Tuesday, 27 January 2009

RECIST criteria for tumour volume measurement for trials

The first, formal revision of specific guidelines, known as RECIST (Response Evaluation Criteria in Solid Tumours), used by clinicians to measure tumour size and response to treatment, has been published January 20 in a special issue of the European Journal of Cancer
European Journal of Cancer
Volume 45, Issue 2, January 2009

The only proven way of measuring tumour response is by measuring size on imaging. This of course is subject to measurement error, and so criteria have been published that allow measurement of response in even small tumours (5mm)

When it comes to clinical trials of therapeutic agents, tumour shrinkage (objective response) and time to the development of disease progression are both important endpoints in trials, and, increasingly in recent years, trials have been using time to progression (or progression-free survival) as their main endpoint on which to base conclusions about the efficacy of a drug.

The new RECIST (RECIST 1.1 to distinguish them from the original RECIST) answer some of the questions and issues that have arisen since 2000 as a result of changing methodologies and available treatments

Key changes in RECIST 1.1 that will simplify, optimise and standardise the assessment of tumour burden in clinical trials are as follows:

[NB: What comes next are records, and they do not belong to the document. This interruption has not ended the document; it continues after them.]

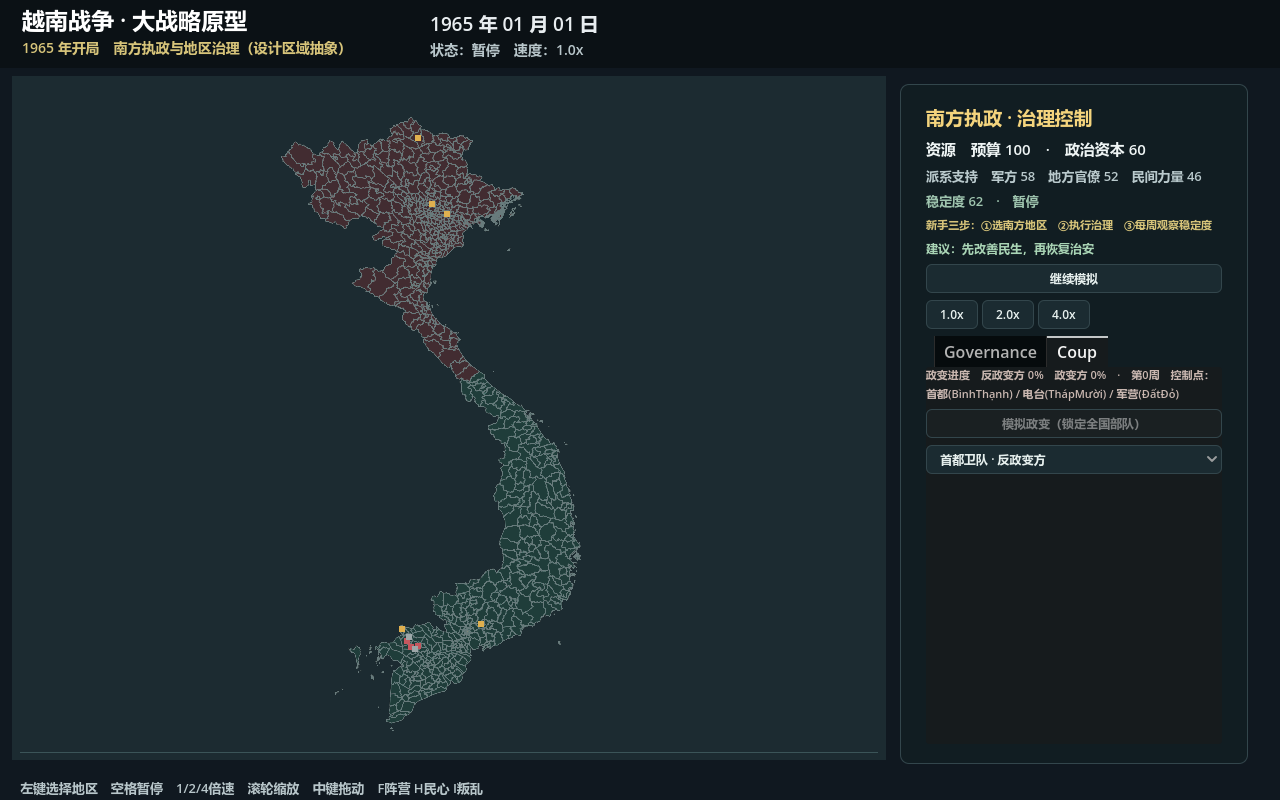
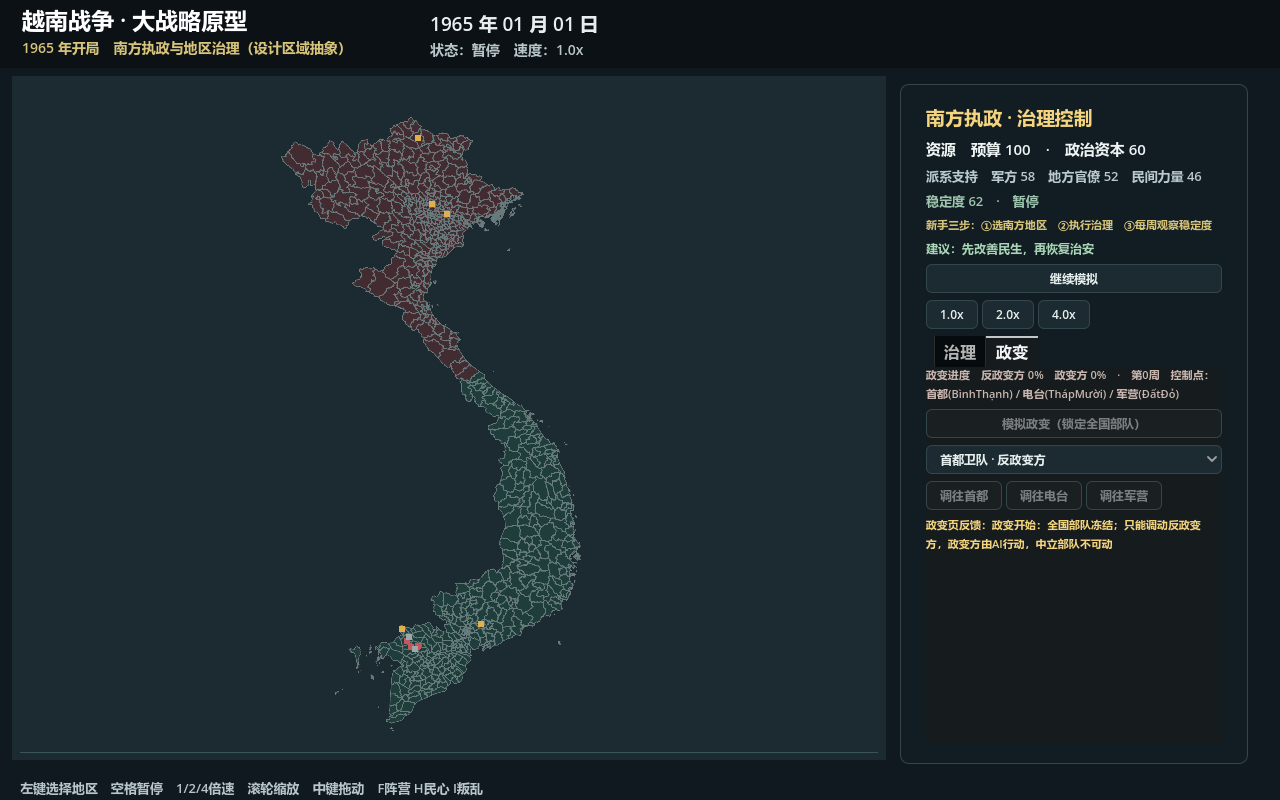
Add coup destination controls and Chinese tabs

Changed region(s): [[0.7188, 0.5938, 0.9375, 0.6875], [0.7188, 0.4062, 0.8438, 0.4688]]

diff --git a/docs/VERIFICATION.md b/docs/VERIFICATION.md
@@ -18,6 +18,6 @@
 
 性能验证：`--headless --path . --script res://tools/test_performance.gd` 在完整 710 地区上实测 `geometry_rebuild_ms=278.72`（主动重建成本）、缓存绘制命令 CPU 计时 P95 `28.00ms`，变换场景 CPU 计时 P95 `28.83ms`；这两个值不是旧版 FPS 对比。非 headless OpenGL Compatibility（NVIDIA GeForce RTX 3060 Laptop GPU）用 `tools/test_frame_performance.gd` 实测60个空闲帧 P50/P95 `16.67/17.53ms`，实际滚轮缩放与拖动路径60帧 P50/P95 `16.61/17.36ms`。地图现在只在加载、选择/行动或模式切换时更新 SubViewport 纹理，镜头变换只缩放/平移纹理；710 地区数据本身没有删减或降采样。
 
-上手与政变：右侧面板默认选中南方地区，提供三步引导、下一步建议、行动成本/效果和禁用原因；新增10支全国部队（政府5、政变3、中立2）。政变测试覆盖全国冻结、反政变方权限、政变方玩家越权拒绝、中立禁止、AI调集、反政变胜利解锁和政变方胜利失败。
+上手与政变：右侧面板默认选中南方地区，分为“治理/政变”两页签；治理页提供三步引导、下一步建议、行动成本/效果和禁用原因，政变页提供10支部队选择器、首都/电台/军营三个目的地按钮、移动提示和页内反馈。新增10支全国部队（政府5、政变3、中立2）。政变测试覆盖全国冻结、反政变方权限、政变方玩家越权拒绝、中立禁止、AI调集、三处控制点不同结果、反政变胜利解锁和政变方胜利失败。
 
 公开仓库：远端为 `git@github.com:myfines/fluffy-waddle.git`，当前 `master` 已推送到 commit `f7bba59`。由于本机 SSH 公钥认证失败，本次使用同一 GitHub 地址的一次性 HTTPS push 完成上传，origin 配置仍保持用户提供的 SSH 地址。仓库不包含未知许可的710轮廓、派生轮廓、exe、release 或 Godot缓存；干净 clone 使用许可明确的 `data/demo_regions.json` 启动。

diff --git a/README.md b/README.md
@@ -6,7 +6,7 @@
 
 操作：开局默认选中一个南方地区，按右侧“三步引导”即可上手；左键选区并查看阵营/地形/叛乱/支持/治安；空格暂停或继续；1、2、4 设置速度；滚轮缩放；中键拖动；M民生、S治安、P地方谈判；F/H/I切换阵营、民心、叛乱填色模式；“聚焦南方治理区”把镜头移到主要治理区域；Esc 退出。日期按模拟时间逐日推进，每周结算预算与政治资本，第28天触发双选事件。待决事件会暂停模拟，资源不足时选择不会被偷偷当成拒绝；军方支持或稳定度过低会倒台，稳定度达标并维持20周则成功。
 
-政变演示入口位于右侧“政变战局 · 全国部队”。平时可选择政府部队并点击目的地区调动；政变开始后全国部队先冻结，玩家只能调动反政变方，政变方由简单 AI 通过同一权限命令调集，中立部队不可动。右侧会显示双方进度、10支部队归属和三个控制点的实际地区名（首都、电台、军营）；反政变方获胜后部队解冻并归政府调度，政变方获胜则本局失败。
+政变演示入口位于右侧“政变”页签。平时可选择政府部队，再点“调往首都/电台/军营”或地图目的地区调动；政变开始后全国部队先冻结，玩家只能调动反政变方，政变方由简单 AI 通过同一权限命令调集，中立部队不可动。右侧会显示双方进度、10支部队归属和三个控制点的实际地区名；反政变方获胜后部队解冻并归政府调度，政变方获胜则本局失败。
 
 南北分类采用游戏简化规则：地区中心纬度 `>= 17°N` 视为北方外压，其余视为南方可治理。这是为了保证原型中的治理边界稳定，不能当作历史行政边界或历史精确复原。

  1. A reduction in the number of lesions to be assessed for response from a maximum of ten to five, and from five to a maximum of two per organ
  2. New guidance on making robust measurements of lymph node involvement
  3. Confirmation of response is required for trials with objective response as a primary endpoint, but is no longer required for randomised studies, since the control arm of these studies provides appropriate means for interpreting results of the experimental arm
  4. The definition of disease progression has been refined so that it not only includes a 20% increase in the size of the lesion, but also a 5 mm absolute increase as well, so that changes of just a few mms in very small tumours, which may be within the range of measurement error, are not unnecessarily described as disease progression
  5. Guidance on imaging, including its use in the detection of new lesions and the interpretation of FDG-PET scan assessment